Why did Mr. Rumsfeld decide on a complete withdrawal unexpectedly? Was he displeased because the Korean side was reluctant to give 227 acres as was demanded? Was it because he thought that Yongsan was like New York’s Central Park and should be returned to Seoul citizens intact?
South Koreans who oppose the relocation speculate that he had some other reasons. They think that the rapid spread of anti-American sentiment after the death of two schoolgirls in an accident involving a U.S. military vehicle in June 2002, the North Korean nuclear crisis and Seoul’s reluctance to take a hardline position against the North have led Washington to review its military deployment in South Korea. The conservatives suspect that the relocation of the two commands and the realignment of the 2d Infantry Division, now deployed north of Seoul, to south of the Han River by 2007 are precautionary measures for a possible military option against the North.
It is said that the relocation will not adversely affect the military power of the American forces in Korea, because the war technology has been greatly innovated and the remote command system has been upgraded by the advancement of information technology.

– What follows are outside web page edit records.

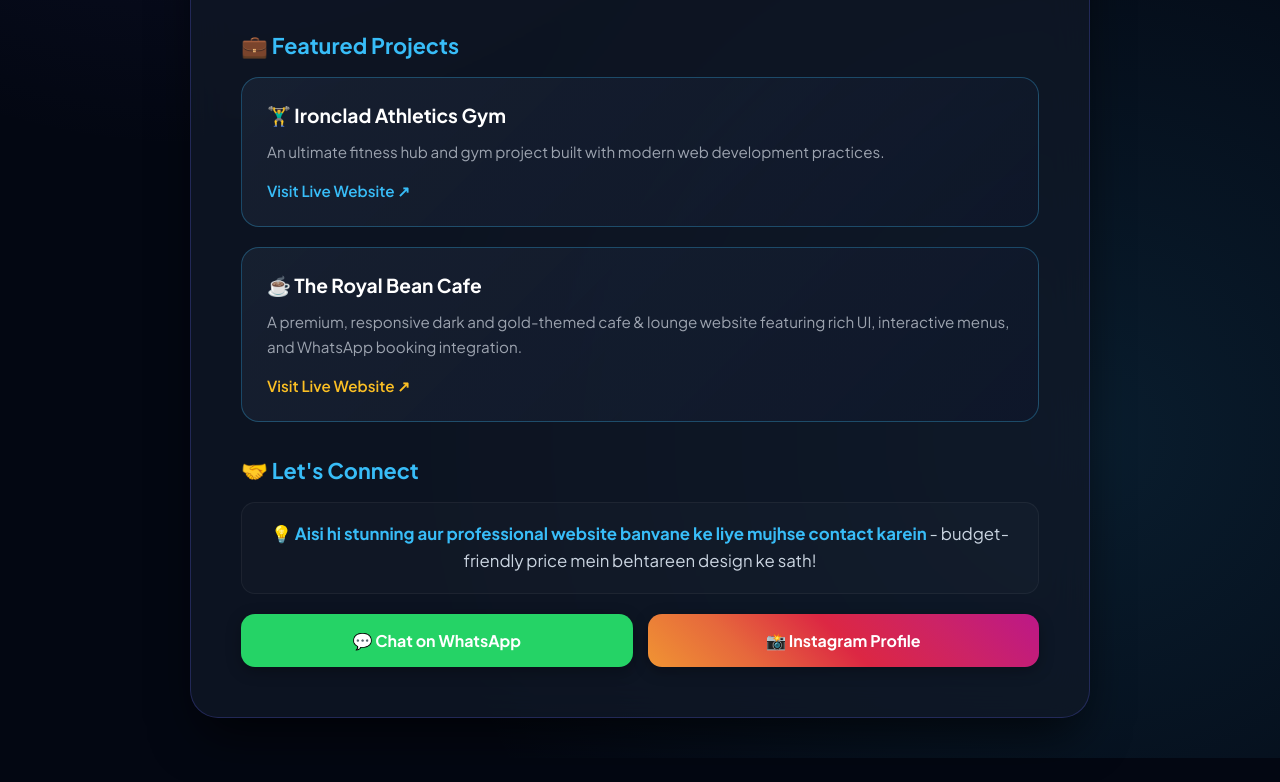
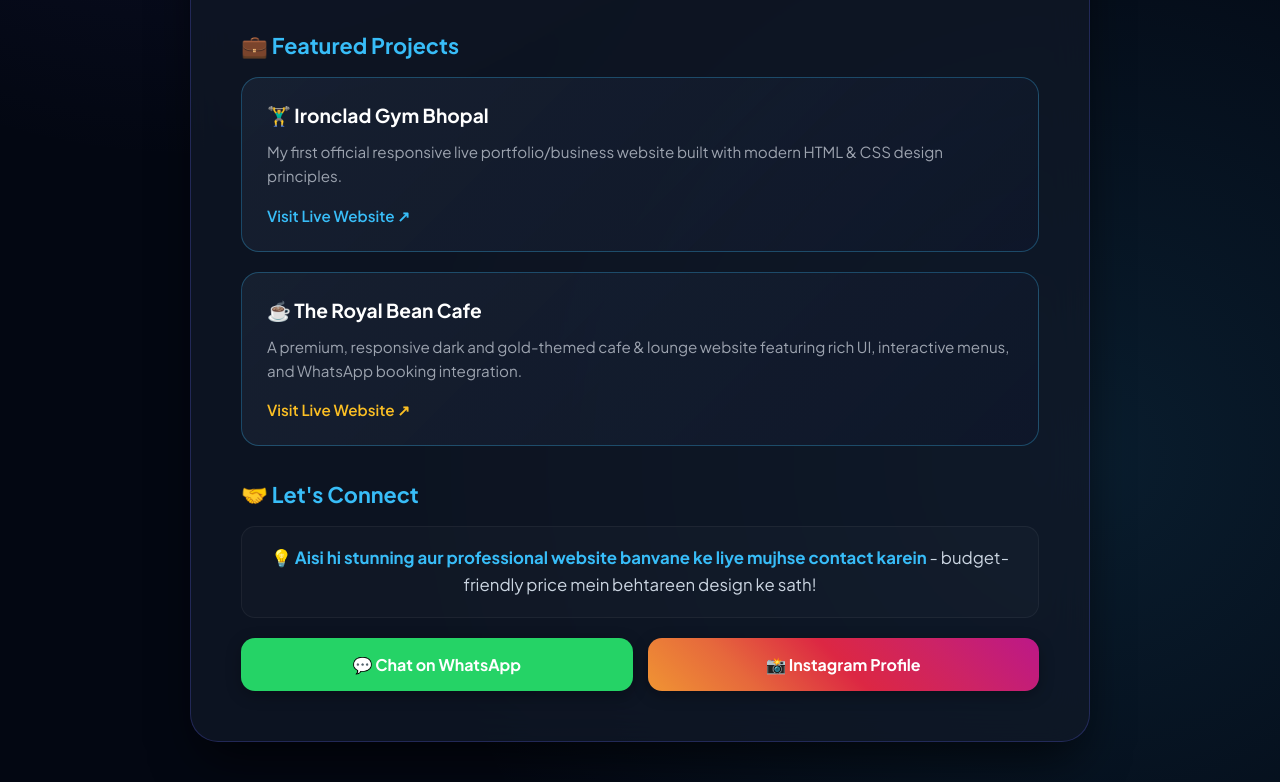
Before and after one commit to shrivasaditya972-arch/aadi-bio-portfolio, a plain HTML site: page MyCoding/index.html in a window 1280 px wide. Shown: the part 840-1622 px from the top of the page. Before the commit the page ends 1598 px from the top, so only its background shows below. Drawn offline with Linux system fonts and the light colour scheme.

Commit message:
Update index.html

```diff
--- a/MyCoding/index.html
+++ b/MyCoding/index.html
@@ -360,13 +360,13 @@
         <div class="content-block">
             <h2>💼 Featured Projects</h2>
             <div class="projects-grid">
-                <!-- Project 1 (Gym Project Linked via Local Path) -->
+                <!-- Project 1 -->
                 <div class="project-card">
-                    <div class="project-title">🏋️‍♂️ Ironclad Athletics Gym</div>
+                    <div class="project-title">🏋️‍♂️ Ironclad Gym Bhopal</div>
                     <div class="project-desc">
-                        An ultimate fitness hub and gym project built with modern web development practices.
+                        My first official responsive live portfolio/business website built with modern HTML & CSS design principles.
                     </div>
-                    <a href="../gym/index.html" target="_blank" class="project-link">
+                    <a href="https://ironclad-gym-bhopal.netlify.app" target="_blank" class="project-link">
                         Visit Live Website ↗
                     </a>
                 </div>
```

It is also said that the capability of the American forces in Korea will be enhanced over the next three years under a program valued at $11 billion. But they are not the answer to the security concern that Seoul will be exposed to North Korean artillery attacks after the second phase realignment of the 2d Infantry Division in 2007.
It would be good to know why the Korean government did not object to the decision to withdraw the two commands from Seoul. Does it think that the second phase realignment of the 2d Infantry Division can be delayed beyond 2007? Otherwise, does it think that ending the stationing of foreign forces in Yongsan is more important than keeping the American military deterrence in Seoul? Or else, does it have an assurance from the North that it will not turn Seoul into a “sea of fire” as it threatened in 1994?
While conservatives and liberals here debate over the issue, it is feared that foreign businessmen will leave Korea looking for a place to do business not under military threat. To defuse the anxiety over security of both conservatives and foreign investors, it should be assured that the advanced air, satellite and missile technologies can provide a new type of military deterrence against the North, making the North Korean artillery positions along the Demilitarized Zone silent at once.
* The writer is the opinion page editor of the JoongAng Daily.
by Park Sung-soo